Before and after images
────────────────

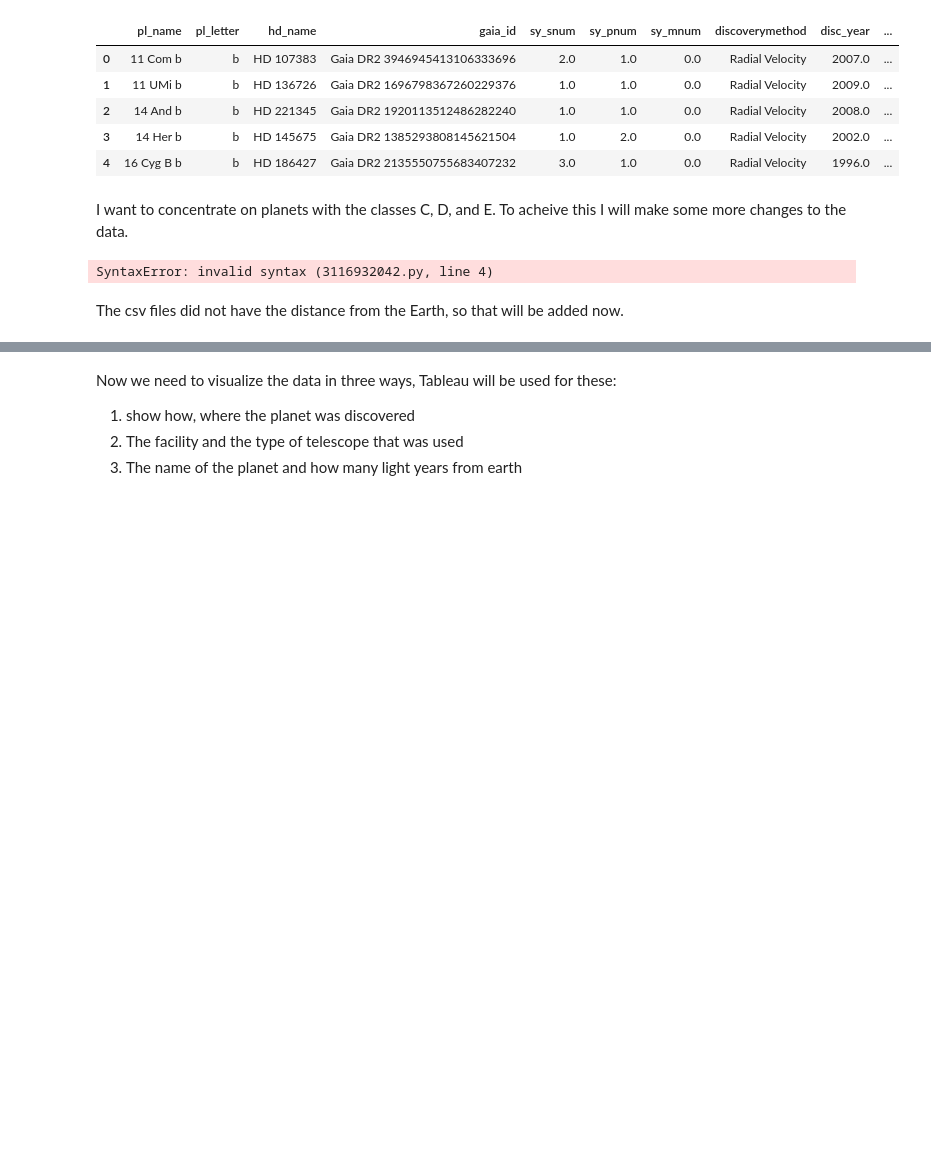
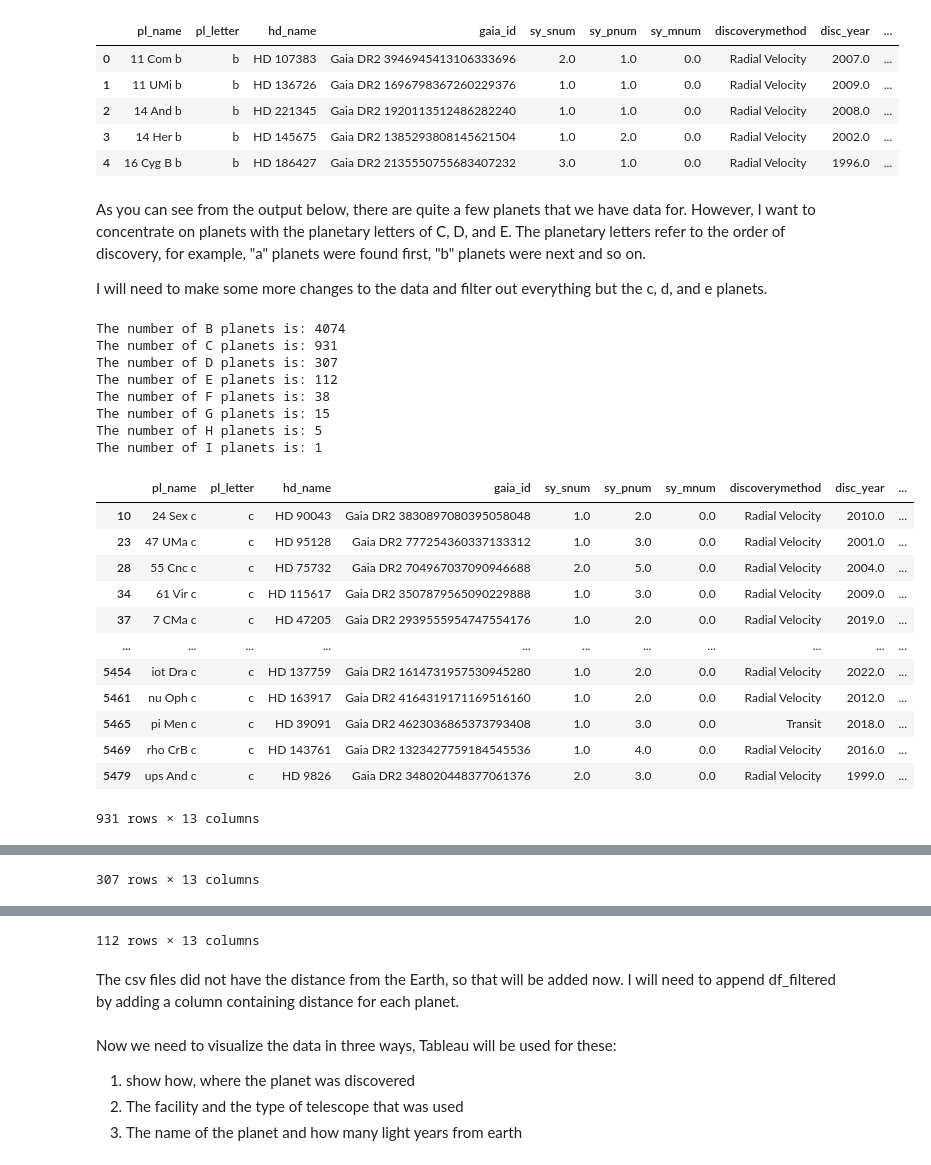
Before and after one commit to Barleead/Exoplanets, a Jupyter notebook: Capstone Exoplanets.ipynb, the cells around one changed output, grey strips where cells are left out. Saved outputs shown, nothing was run; the diff lists cells and outputs as text; code cells hidden in the pictures; blank space fills up the shorter version.

```diff
--- a/Capstone Astronomy new2.ipynb
+++ b/Capstone Exoplanets.ipynb
@@ -107,17 +92,53 @@ merged_df.head()
 | 2 | 14 And b | b | HD 221345 | Gaia DR2 1920113512486282240 | 1.0 | 1.0 | 0.0 | Radial Velocity | 2008.0 | ... |
 | 3 | 14 Her b | b | HD 145675 | Gaia DR2 1385293808145621504 | 1.0 | 2.0 | 0.0 | Radial Velocity | 2002.0 | ... |
 | 4 | 16 Cyg B b | b | HD 186427 | Gaia DR2 2135550755683407232 | 3.0 | 1.0 | 0.0 | Radial Velocity | 1996.0 | ... |
-# %% [markdown]
-I want to concentrate on planets with the classes C, D, and E. To acheive this I will make some more changes to the data.
-# %%
-## 1) select planet types C, D and E.
-%%sql
-
-SELECT * FROM merged.csv
-    WHERE column.pl_letter = 'c';
-
-#add count for each
-# %% [output]
-SyntaxError: invalid syntax (3116932042.py, line 4)
-# %% [markdown]
-The csv files did not have the distance from the Earth, so that will be added now.
+# %% [markdown]
+As you can see from the output below, there are quite a few planets that we have data for.  However, I want to concentrate on planets with the planetary letters of C, D, and E.  The planetary letters refer to the order of discovery, for example, "a" planets were found first, "b" planets were next and so on.
+
+I will need to make some more changes to the data and filter out everything but the c, d, and e planets.
+# %%
+
+# would a function be better here? or combine the code into one line??
+print(("The number of B planets is:"), (merged_df['pl_letter'].value_counts()['b']))
+
+print(("The number of C planets is:"), (merged_df['pl_letter'].value_counts()['c']))
+
+print(("The number of D planets is:"), (merged_df['pl_letter'].value_counts()['d']))
+
+print(("The number of E planets is:"), (merged_df['pl_letter'].value_counts()['e']))
+
+print(("The number of F planets is:"), (merged_df['pl_letter'].value_counts()['f']))
+
+print(("The number of G planets is:"), (merged_df['pl_letter'].value_counts()['g']))
+
+print(("The number of H planets is:"), (merged_df['pl_letter'].value_counts()['h']))
+
+print(("The number of I planets is:"), (merged_df['pl_letter'].value_counts()['i']))
+
+
+df_filtered = merged_df[merged_df['pl_letter'] == 'c']
+df_filtered2 = merged_df[merged_df['pl_letter'] == 'd']
+df_filtered3 = merged_df[merged_df['pl_letter'] == 'e']
+display(df_filtered, df_filtered2, df_filtered3)
+# %% [output]
+The number of B planets is: 4074
+The number of C planets is: 931
+The number of D planets is: 307
+The number of E planets is: 112
+The number of F planets is: 38
+The number of G planets is: 15
+The number of H planets is: 5
+The number of I planets is: 1
+|  | pl_name | pl_letter | hd_name | gaia_id | sy_snum | sy_pnum | sy_mnum | discoverymethod | disc_year | ... |
+| 10 | 24 Sex c | c | HD 90043 | Gaia DR2 3830897080395058048 | 1.0 | 2.0 | 0.0 | Radial Velocity | 2010.0 | ... |
+| 23 | 47 UMa c | c | HD 95128 | Gaia DR2 777254360337133312 | 1.0 | 3.0 | 0.0 | Radial Velocity | 2001.0 | ... |
+| 28 | 55 Cnc c | c | HD 75732 | Gaia DR2 704967037090946688 | 2.0 | 5.0 | 0.0 | Radial Velocity | 2004.0 | ... |
+| 34 | 61 Vir c | c | HD 115617 | Gaia DR2 3507879565090229888 | 1.0 | 3.0 | 0.0 | Radial Velocity | 2009.0 | ... |
+| 37 | 7 CMa c | c | HD 47205 | Gaia DR2 2939555954747554176 | 1.0 | 2.0 | 0.0 | Radial Velocity | 2019.0 | ... |
+| ... | ... | ... | ... | ... | ... | ... | ... | ... | ... | ... |
+| 5454 | iot Dra c | c | HD 137759 | Gaia DR2 1614731957530945280 | 1.0 | 2.0 | 0.0 | Radial Velocity | 2022.0 | ... |
+| 5461 | nu Oph c | c | HD 163917 | Gaia DR2 4164319171169516160 | 1.0 | 2.0 | 0.0 | Radial Velocity | 2012.0 | ... |
+| 5465 | pi Men c | c | HD 39091 | Gaia DR2 4623036865373793408 | 1.0 | 3.0 | 0.0 | Transit | 2018.0 | ... |
+| 5469 | rho CrB c | c | HD 143761 | Gaia DR2 1323427759184545536 | 1.0 | 4.0 | 0.0 | Radial Velocity | 2016.0 | ... |
+| 5479 | ups And c | c | HD 9826 | Gaia DR2 348020448377061376 | 2.0 | 3.0 | 0.0 | Radial Velocity | 1999.0 | ... |
+931 rows × 13 columns
@@ -123,0 +157 @@ The csv files did not have the distance from the Earth, so that will be added no
+307 rows × 13 columns
@@ -124,3 +170,6 @@ The csv files did not have the distance from the Earth, so that will be added no
+112 rows × 13 columns
+# %% [markdown]
+The csv files did not have the distance from the Earth, so that will be added now.  I will need to append df_filtered by adding a column containing  distance for each planet.
 # %%
 ##  Add column with the light years from earth for each planet.
 # %% [markdown]
```
Also changed, not shown: parts of 7 cells of this notebook, 8 other files.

────────────────

Your assignment -> Without the pictures, restate all of the entries above verbatim.

Exercise output ->
Before and after one commit to Barleead/Exoplanets, a Jupyter notebook: Capstone Exoplanets.ipynb, the cells around one changed output, grey strips where cells are left out. Saved outputs shown, nothing was run; the diff lists cells and outputs as text; code cells hidden in the pictures; blank space fills up the shorter version.

```diff
--- a/Capstone Astronomy new2.ipynb
+++ b/Capstone Exoplanets.ipynb
@@ -107,17 +92,53 @@ merged_df.head()
 | 2 | 14 And b | b | HD 221345 | Gaia DR2 1920113512486282240 | 1.0 | 1.0 | 0.0 | Radial Velocity | 2008.0 | ... |
 | 3 | 14 Her b | b | HD 145675 | Gaia DR2 1385293808145621504 | 1.0 | 2.0 | 0.0 | Radial Velocity | 2002.0 | ... |
 | 4 | 16 Cyg B b | b | HD 186427 | Gaia DR2 2135550755683407232 | 3.0 | 1.0 | 0.0 | Radial Velocity | 1996.0 | ... |
-# %% [markdown]
-I want to concentrate on planets with the classes C, D, and E. To acheive this I will make some more changes to the data.
-# %%
-## 1) select planet types C, D and E.
-%%sql
-
-SELECT * FROM merged.csv
-    WHERE column.pl_letter = 'c';
-
-#add count for each
-# %% [output]
-SyntaxError: invalid syntax (3116932042.py, line 4)
-# %% [markdown]
-The csv files did not have the distance from the Earth, so that will be added now.
+# %% [markdown]
+As you can see from the output below, there are quite a few planets that we have data for.  However, I want to concentrate on planets with the planetary letters of C, D, and E.  The planetary letters refer to the order of discovery, for example, "a" planets were found first, "b" planets were next and so on.
+
+I will need to make some more changes to the data and filter out everything but the c, d, and e planets.
+# %%
+
+# would a function be better here? or combine the code into one line??
+print(("The number of B planets is:"), (merged_df['pl_letter'].value_counts()['b']))
+
+print(("The number of C planets is:"), (merged_df['pl_letter'].value_counts()['c']))
+
+print(("The number of D planets is:"), (merged_df['pl_letter'].value_counts()['d']))
+
+print(("The number of E planets is:"), (merged_df['pl_letter'].value_counts()['e']))
+
+print(("The number of F planets is:"), (merged_df['pl_letter'].value_counts()['f']))
+
+print(("The number of G planets is:"), (merged_df['pl_letter'].value_counts()['g']))
+
+print(("The number of H planets is:"), (merged_df['pl_letter'].value_counts()['h']))
+
+print(("The number of I planets is:"), (merged_df['pl_letter'].value_counts()['i']))
+
+
+df_filtered = merged_df[merged_df['pl_letter'] == 'c']
+df_filtered2 = merged_df[merged_df['pl_letter'] == 'd']
+df_filtered3 = merged_df[merged_df['pl_letter'] == 'e']
+display(df_filtered, df_filtered2, df_filtered3)
+# %% [output]
+The number of B planets is: 4074
+The number of C planets is: 931
+The number of D planets is: 307
+The number of E planets is: 112
+The number of F planets is: 38
+The number of G planets is: 15
+The number of H planets is: 5
+The number of I planets is: 1
+|  | pl_name | pl_letter | hd_name | gaia_id | sy_snum | sy_pnum | sy_mnum | discoverymethod | disc_year | ... |
+| 10 | 24 Sex c | c | HD 90043 | Gaia DR2 3830897080395058048 | 1.0 | 2.0 | 0.0 | Radial Velocity | 2010.0 | ... |
+| 23 | 47 UMa c | c | HD 95128 | Gaia DR2 777254360337133312 | 1.0 | 3.0 | 0.0 | Radial Velocity | 2001.0 | ... |
+| 28 | 55 Cnc c | c | HD 75732 | Gaia DR2 704967037090946688 | 2.0 | 5.0 | 0.0 | Radial Velocity | 2004.0 | ... |
+| 34 | 61 Vir c | c | HD 115617 | Gaia DR2 3507879565090229888 | 1.0 | 3.0 | 0.0 | Radial Velocity | 2009.0 | ... |
+| 37 | 7 CMa c | c | HD 47205 | Gaia DR2 2939555954747554176 | 1.0 | 2.0 | 0.0 | Radial Velocity | 2019.0 | ... |
+| ... | ... | ... | ... | ... | ... | ... | ... | ... | ... | ... |
+| 5454 | iot Dra c | c | HD 137759 | Gaia DR2 1614731957530945280 | 1.0 | 2.0 | 0.0 | Radial Velocity | 2022.0 | ... |
+| 5461 | nu Oph c | c | HD 163917 | Gaia DR2 4164319171169516160 | 1.0 | 2.0 | 0.0 | Radial Velocity | 2012.0 | ... |
+| 5465 | pi Men c | c | HD 39091 | Gaia DR2 4623036865373793408 | 1.0 | 3.0 | 0.0 | Transit | 2018.0 | ... |
+| 5469 | rho CrB c | c | HD 143761 | Gaia DR2 1323427759184545536 | 1.0 | 4.0 | 0.0 | Radial Velocity | 2016.0 | ... |
+| 5479 | ups And c | c | HD 9826 | Gaia DR2 348020448377061376 | 2.0 | 3.0 | 0.0 | Radial Velocity | 1999.0 | ... |
+931 rows × 13 columns
@@ -123,0 +157 @@ The csv files did not have the distance from the Earth, so that will be added no
+307 rows × 13 columns
@@ -124,3 +170,6 @@ The csv files did not have the distance from the Earth, so that will be added no
+112 rows × 13 columns
+# %% [markdown]
+The csv files did not have the distance from the Earth, so that will be added now.  I will need to append df_filtered by adding a column containing  distance for each planet.
 # %%
 ##  Add column with the light years from earth for each planet.
 # %% [markdown]
```
Also changed, not shown: parts of 7 cells of this notebook, 8 other files.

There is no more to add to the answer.